Remember, Reflect, Reimagine: Illustration for Spatial Justice (2021–2022)
Urbano Project is a nonprofit that brings together practicing visual artists, local youth, and community members to learn and experiment through place-based projects. We foster public and participatory art as a vehicle for personal transformation, community cohesion, and social change.
For 2021, Urbano sought out community artist projects that focused on the theme of DEMOCRACY - how can artists help exemplify practices in community organizing, placemaking, public art, activism, social practice, institutional critique, and participatory artmaking? The program sought projects that explored individual, collective, and intersectional interpretations of democracy, with topics including representation, inclusion, participation, collaboration, accessibility, human rights advocacy, mutual aid, capitalism, and other social systems and civic dialogues.
REMEMBER, REFLECT, REIMAGINE: Illustration for Spatial Justice

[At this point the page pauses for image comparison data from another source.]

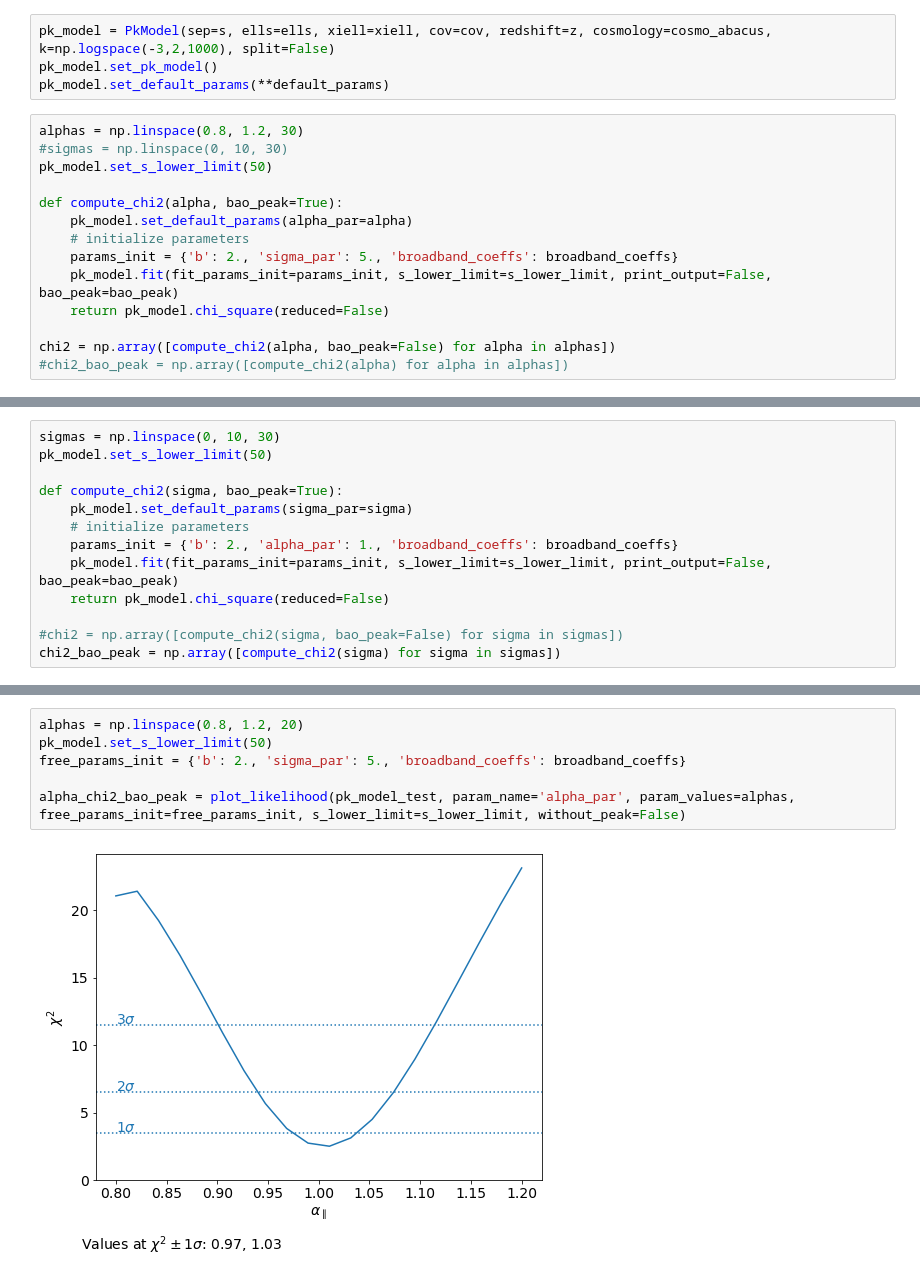
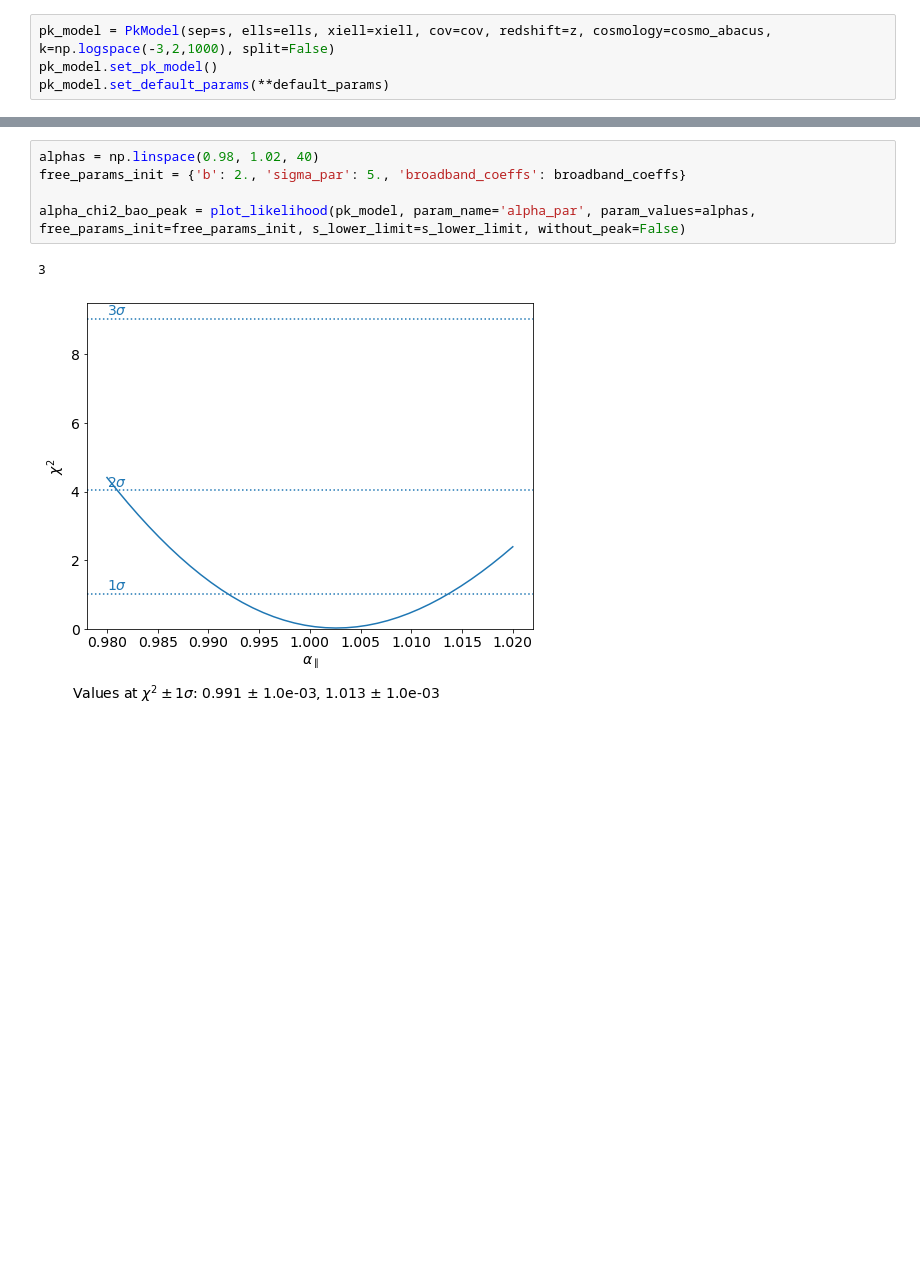
Before and after one commit to mathildepinon/densitysplit, a Jupyter notebook: nb/BAO_fit.ipynb, the cells around one changed output, grey strips where cells are left out. Drawn from its saved outputs; the diff is of its cells as text; blank space fills up the shorter version.

Commit message:
add plot_likelihood function

```diff
--- a/nb/BAO_fit.ipynb
+++ b/nb/BAO_fit.ipynb
@@ -126,17 +126,3 @@ plt.show()
 pk_model = PkModel(sep=s, ells=ells, xiell=xiell, cov=cov, redshift=z, cosmology=cosmo_abacus, k=np.logspace(-3,2,1000), split=False)
 pk_model.set_pk_model()
 pk_model.set_default_params(**default_params)
-# %%
-alphas = np.linspace(0.8, 1.2, 30)
-#sigmas = np.linspace(0, 10, 30)
-pk_model.set_s_lower_limit(50)
-
-def compute_chi2(alpha, bao_peak=True):
-    pk_model.set_default_params(alpha_par=alpha)
-    # initialize parameters
-    params_init = {'b': 2., 'sigma_par': 5., 'broadband_coeffs': broadband_coeffs}
-    pk_model.fit(fit_params_init=params_init, s_lower_limit=s_lower_limit, print_output=False, bao_peak=bao_peak)
-    return pk_model.chi_square(reduced=False)
-
-chi2 = np.array([compute_chi2(alpha, bao_peak=False) for alpha in alphas])
-#chi2_bao_peak = np.array([compute_chi2(alpha) for alpha in alphas])
@@ -174,13 +128,0 @@ pk_model.set_default_params(**default_params)
-# %%
-sigmas = np.linspace(0, 10, 30)
-pk_model.set_s_lower_limit(50)
-
-def compute_chi2(sigma, bao_peak=True):
-    pk_model.set_default_params(sigma_par=sigma)
-    # initialize parameters
-    params_init = {'b': 2., 'alpha_par': 1., 'broadband_coeffs': broadband_coeffs}
-    pk_model.fit(fit_params_init=params_init, s_lower_limit=s_lower_limit, print_output=False, bao_peak=bao_peak)
-    return pk_model.chi_square(reduced=False)
-
-#chi2 = np.array([compute_chi2(sigma, bao_peak=False) for sigma in sigmas])
-chi2_bao_peak = np.array([compute_chi2(sigma) for sigma in sigmas])
@@ -209,8 +129,8 @@ plt.show()
 # %%
-alphas = np.linspace(0.8, 1.2, 20)
-pk_model.set_s_lower_limit(50)
+alphas = np.linspace(0.98, 1.02, 40)
 free_params_init = {'b': 2., 'sigma_par': 5., 'broadband_coeffs': broadband_coeffs}
 
-alpha_chi2_bao_peak = plot_likelihood(pk_model_test, param_name='alpha_par', param_values=alphas, free_params_init=free_params_init, s_lower_limit=s_lower_limit, without_peak=False)
+alpha_chi2_bao_peak = plot_likelihood(pk_model, param_name='alpha_par', param_values=alphas, free_params_init=free_params_init, s_lower_limit=s_lower_limit, without_peak=False)
 # %% [output]
+3
-[figure, old version]
+[figure, new version]
```
Also changed, not shown: parts of 12 cells of this notebook, 1 other file.
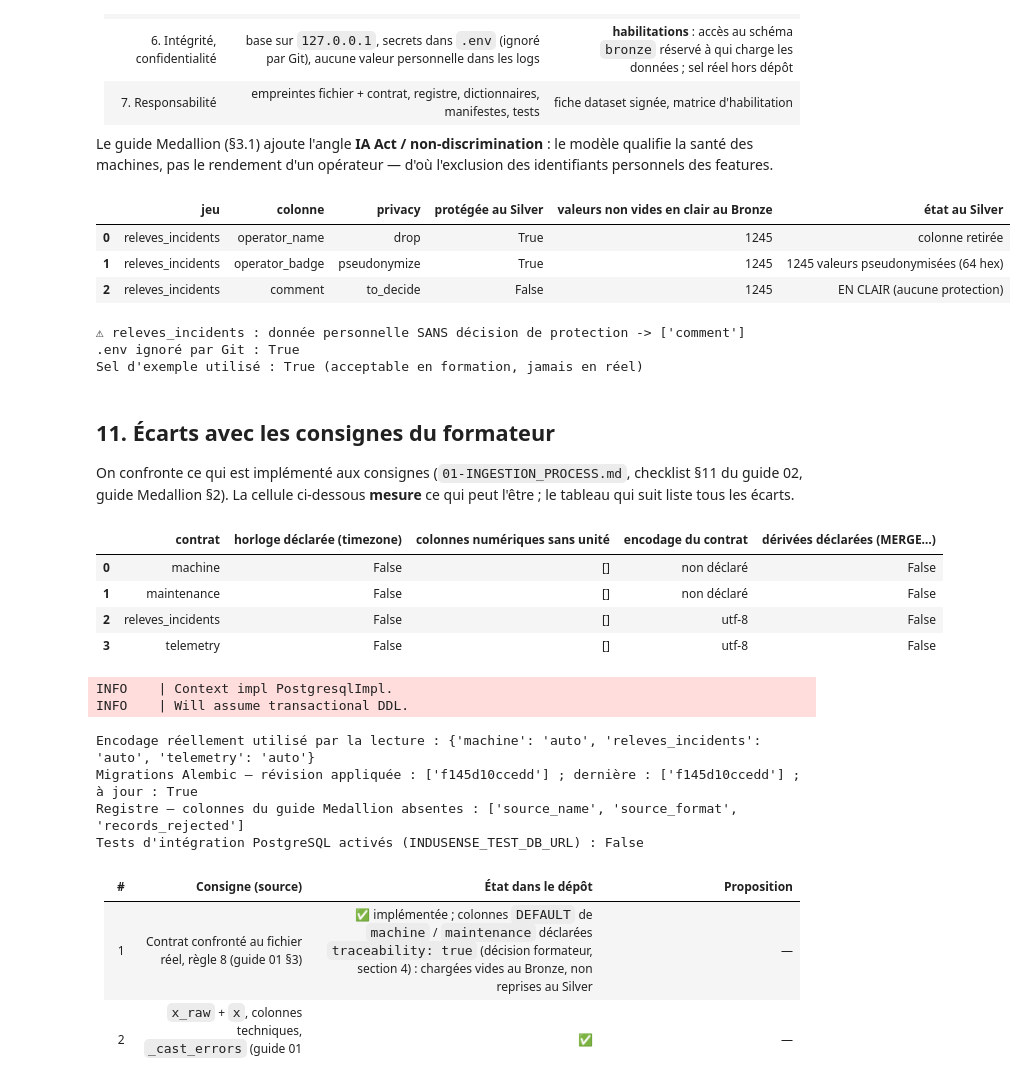
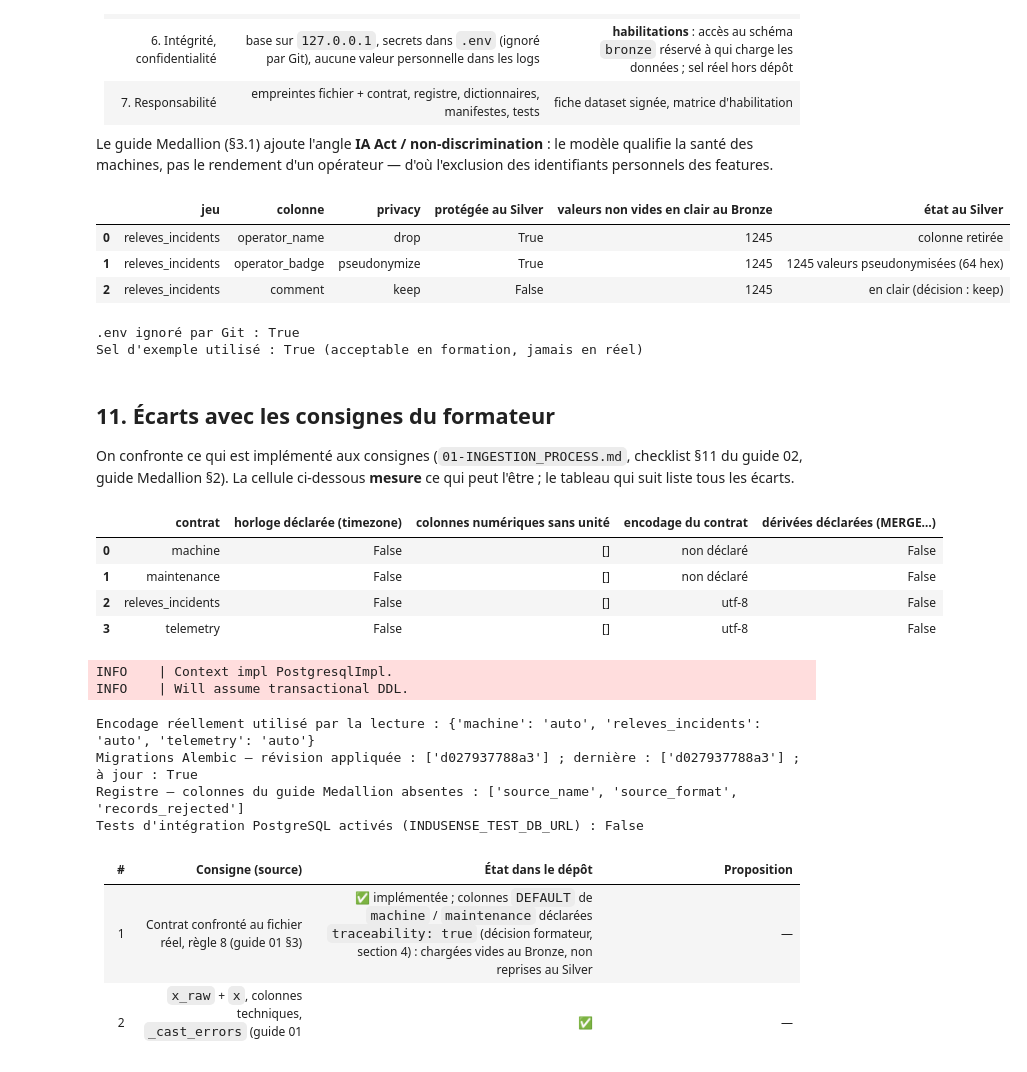
Before and after one commit to lunalittle08-pixel/formation-IA, a Jupyter notebook: notebooks/02_bronze_journal_de_bord.ipynb, the cells around one changed output. Cells and saved outputs as stored; diff of their text form; code cells hidden in the pictures.

```diff
--- a/notebooks/02_bronze_journal_de_bord.ipynb
+++ b/notebooks/02_bronze_journal_de_bord.ipynb
@@ -609,37 +609,37 @@ for ls, ds, _ in accepted:
     for col in [x for x in c["schema"]["columns"] if x.get("pii")]:
         name = col["name"]
         en_clair = q(f'''SELECT count(*) AS n FROM "{B}"."{ds.id}" WHERE trim("{name}{cfg.raw_suffix}") <> ''
                     ''')["n"][0] if ds.id in tables else None
         silver = "table absente"
         if name not in to_protect:
-            silver = "EN CLAIR (aucune protection)"
+            silver = ("en clair (décision : keep)" if col.get("privacy") == "keep"
+                      else "EN CLAIR (aucune protection)")
         elif ds.id in silver_tables:
             cols_silver = q("SELECT column_name FROM information_schema.columns WHERE table_schema = :s "
                             "AND table_name = :t", s=cfg.silver_schema, t=ds.id)["column_name"].tolist()
             if name not in cols_silver:
                 silver = "colonne retirée"
             else:
                 n_hash = q(f'''SELECT count(*) AS n FROM "{cfg.silver_schema}"."{ds.id}"
                              WHERE "{name}" ~ '^[0-9a-f]{{64}}$' ''')["n"][0]
                 silver = f"{n_hash} valeurs pseudonymisées (64 hex)"
         rows.append({"jeu": ds.id, "colonne": name, "privacy": col.get("privacy"),
                      "protégée au Silver": name in to_protect,
                      "valeurs non vides en clair au Bronze": en_clair, "état au Silver": silver})
 display(pd.DataFrame(rows))
 
 for ls, ds, _ in accepted:
-    undecided = undecided_pii_columns(contracts[ds.id], cfg.pseudonymize_privacy)
+    undecided = undecided_pii_columns(contracts[ds.id])
     if undecided:
         print(f"⚠ {ds.id} : donnée personnelle SANS décision de protection -> {undecided}")
 print(".env ignoré par Git :", ".env" in (ROOT / ".gitignore").read_text(encoding="utf-8").split())
 print("Sel d'exemple utilisé :", env.anonymisation_salt == "dev-salt-indusense-change-me",
       "(acceptable en formation, jamais en réel)")
 # %% [output]
 |  | jeu | colonne | privacy | protégée au Silver | valeurs non vides en clair au Bronze | état au Silver |
 | 0 | releves_incidents | operator_name | drop | True | 1245 | colonne retirée |
 | 1 | releves_incidents | operator_badge | pseudonymize | True | 1245 | 1245 valeurs pseudonymisées (64 hex) |
-| 2 | releves_incidents | comment | to_decide | False | 1245 | EN CLAIR (aucune protection) |
+| 2 | releves_incidents | comment | keep | False | 1245 | en clair (décision : keep) |
-⚠ releves_incidents : donnée personnelle SANS décision de protection -> ['comment']
 .env ignoré par Git : True
 Sel d'exemple utilisé : True (acceptable en formation, jamais en réel)
 # %% [markdown]
@@ -680,7 +680,7 @@ print("Tests d'intégration PostgreSQL activés (INDUSENSE_TEST_DB_URL) :",
 INFO    | Context impl PostgresqlImpl.
 INFO    | Will assume transactional DDL.
 Encodage réellement utilisé par la lecture : {'machine': 'auto', 'releves_incidents': 'auto', 'telemetry': 'auto'}
-Migrations Alembic — révision appliquée : ['f145d10ccedd'] ; dernière : ['f145d10ccedd'] ; à jour : True
+Migrations Alembic — révision appliquée : ['d027937788a3'] ; dernière : ['d027937788a3'] ; à jour : True
 Registre — colonnes du guide Medallion absentes : ['source_name', 'source_format', 'records_rejected']
 Tests d'intégration PostgreSQL activés (INDUSENSE_TEST_DB_URL) : False
 # %% [markdown]
```
Also changed, not shown: parts of 4 cells of this notebook, 5 other files.
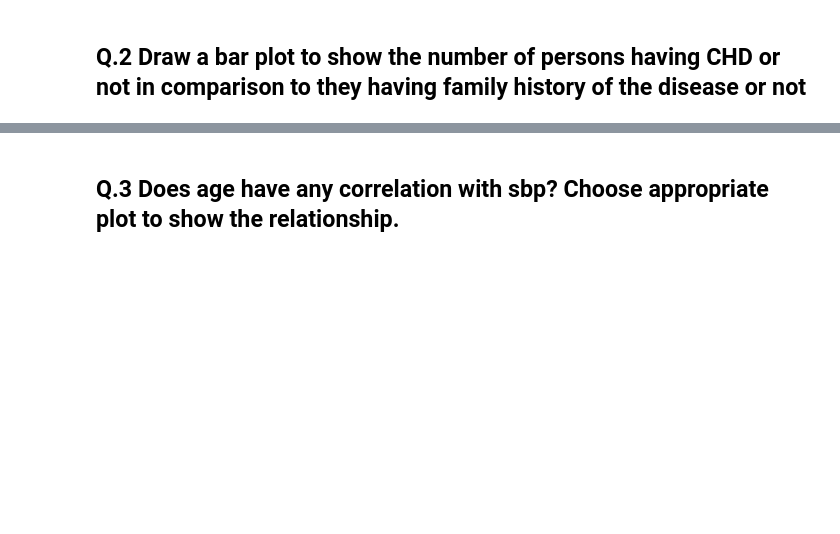
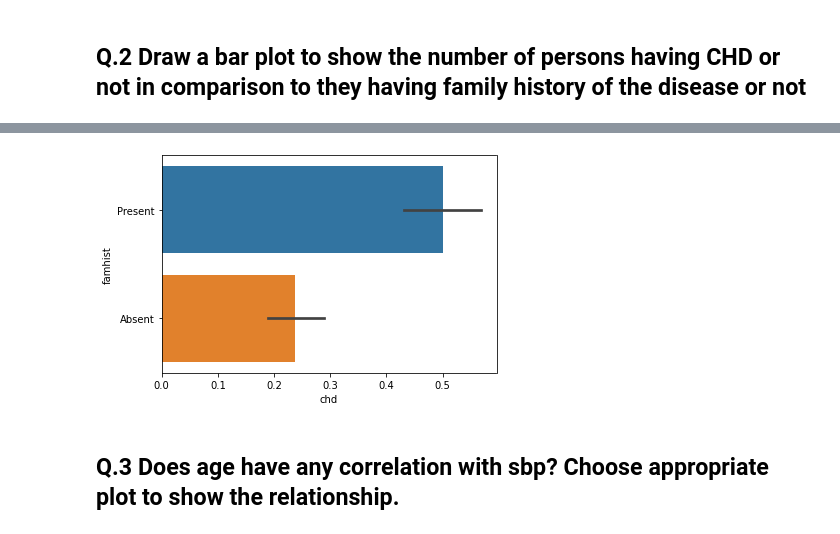
Before and after one commit to ShrayankM/M.Tech.-SemII-Programs, a Jupyter notebook: Data Analytics/A1.ipynb, the cells around one changed output, grey strips where cells are left out. Drawn from its saved outputs; the diff is of its cells as text; code cells hidden in the pictures; blank space fills up the shorter version.

```diff
--- a/Data Analytics/A1.ipynb
+++ b/Data Analytics/A1.ipynb
@@ -58,3 +70,7 @@ memory usage: 36.2+ KB
+# %%
+sns.barplot(x = 'chd', y = 'famhist', data = heartdf);
+# %% [output]
+[figure, added]
 # %% [markdown]
 ## Q.3 Does age have any correlation with sbp? Choose appropriate plot to show the relationship.
 # %%
```
Also changed, not shown: parts of 1 cell of this notebook.
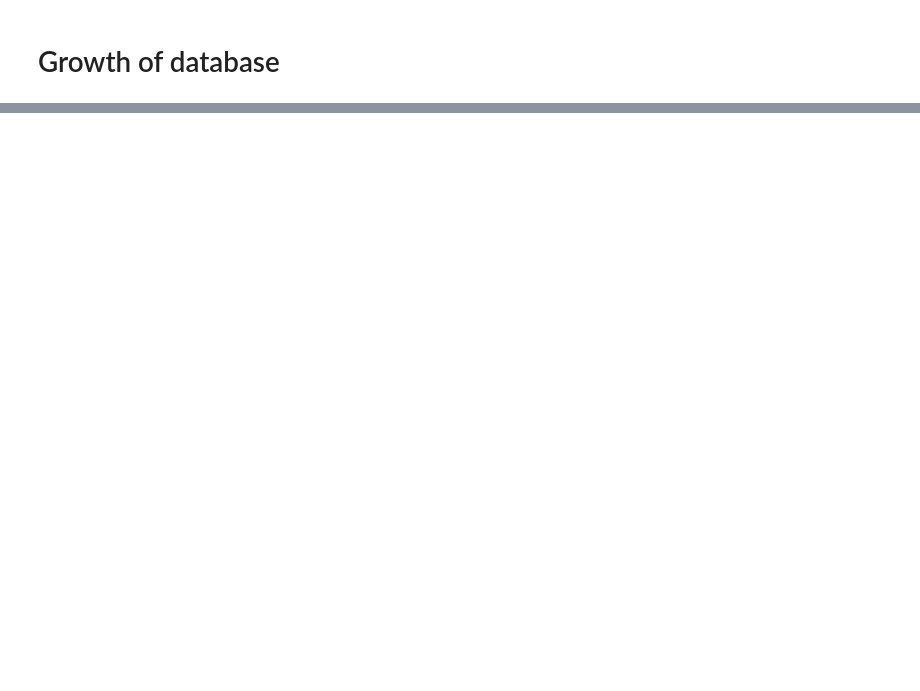
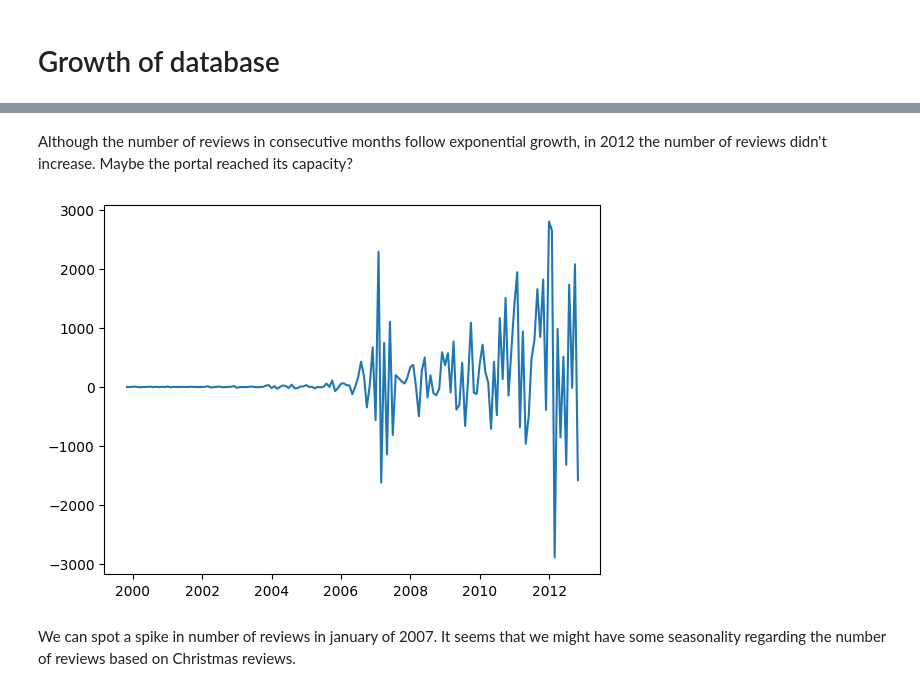
Before and after one commit to amakarewicz/2023-DTU-Computational-Tools-For-DS-Amazon-Food-Reviews, a Jupyter notebook: TimeSeries.ipynb, the cells around one changed output, grey strips where cells are left out. Drawn from its saved outputs; the diff is of its cells as text; code cells hidden in the pictures; blank space fills up the shorter version.

Commit message:
Growth of database

```diff
--- a/TimeSeries.ipynb
+++ b/TimeSeries.ipynb
@@ -92,0 +136,12 @@ plt.show()
+# %% [markdown]
+Although the number of reviews in consecutive months follow exponential growth, in 2012 the number of reviews didn't increase. Maybe the portal reached its capacity?
+# %%
+data_size_diff = pd.Series(np.insert(data_size_monthly[1:].to_numpy() - data_size_monthly[:-1].to_numpy(), 0, 0))
+data_size_diff.index = data_size_monthly.index.to_series()
+
+plt.plot(data_size_diff.index.to_series(), data_size_diff)
+plt.show()
+# %% [output]
+[figure, added]
+# %% [markdown]
+We can spot a spike in number of reviews in january of 2007. It seems that we might have some seasonality regarding the number of reviews based on Christmas reviews.
```
Also changed, not shown: parts of 12 cells of this notebook.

For the Fall 2021 DEMOCRACY residency, I taught the Youth Artist Project "Remember, Reflect, Reimagine: Illustration for Spatial Justice" which focused on how illustration can tell stories about community and belonging. Students learned how to use illustration as a mindful method of observation and imagination to envision healthy, equitable public spaces in our communities.
Through journalistic drawing, Youth Artists holistically documented both natural and human-made spaces around Boston, and contemplate what these spaces mean to us. Discussions, readings, and visiting artists centered on community development and explored how art can hold space for reflection and reenvisioning in our neighborhoods.
Each field trip started with a lecture and the remaining time dedicated to drawing prompts that invited students to explore the area and contemplate the meaning of a place. In addition to drawing prompts, topics covered during classes included placemaking/keeping, gentrification, community organizing, radical imagination, identity, and the meaning of "community."
FIELD TRIP - Ruggles Mbta Station + Southwest Corridor Park Outdoor space, Community Organizing
"Public space as our classroom! Youth Artists took to Ruggles Station & Southwest Corridor Park. We learned about the park’s history in anti-highway community activism and practiced our observational drawing skills. Some of our final illustrations captured scenes among people in the park, while others totally reimagined the design and function of the T-station!" -urbanoproject.org
FIELD TRIP - Prudential Center Urban Renewal, Gentrification, People Watching
"At the Prudential Center, we learned about the history of urban renewal associated with the building’s rise, and discussed ideas of gentrification, housing inequality, capitalism, etc. From people-watching, we then created imaginative drawings in connection with the Prudential’s history and impact." -urbanoproject.org
FIELD TRIP - Boston Public Library People in Space, Illustration Styles
"People-watching and sketching at BPL Boston! Youth Artists learned about composition, proportion, gesture, and other key concepts while drawing people in the library in imaginative scenes." -urbanoproject.org
Selected Student Work
The final project asked students to reflect on a public space or structure in their own area or community. This space could be located in a physical neighborhood, a local school, a small business, etc. as long as it was a place in Greater Boston that they frequent often or feels familiar to them. Students used illustration and writing to ruminate on these spaces and to share their own perspective.
As a collective visual to tie all of the projects together, this map of Boston shows each student's work in context. We included other elements to make this map unique by including favorite foods, libraries, community members, animal, and other things that remind us of home.
ICA TEENS EXHIBIT AND RECEPTION March 2022
Urbano and I worked with the Institute of Contemporary Art Boston's Teen Exhibitions Program to develop Pinpoint Boston. The young people in the program designed the layout of the Urbano teen illustrations and organized the opening night reception, including an interactive storytelling activity that encouraged visitors to make their own map. We had a total of 141 people walk through the space the first night.
Special thanks to Nohemi Rodriguez, Betsy Gibbons, Maria Fernanda Mancera, Stella Aguirre, Gina Linder, Urbano Youth Artists, and ICA Teen Artists for bringing this project full circle!
Exhibit opening photos credit to Lauren Miller Photography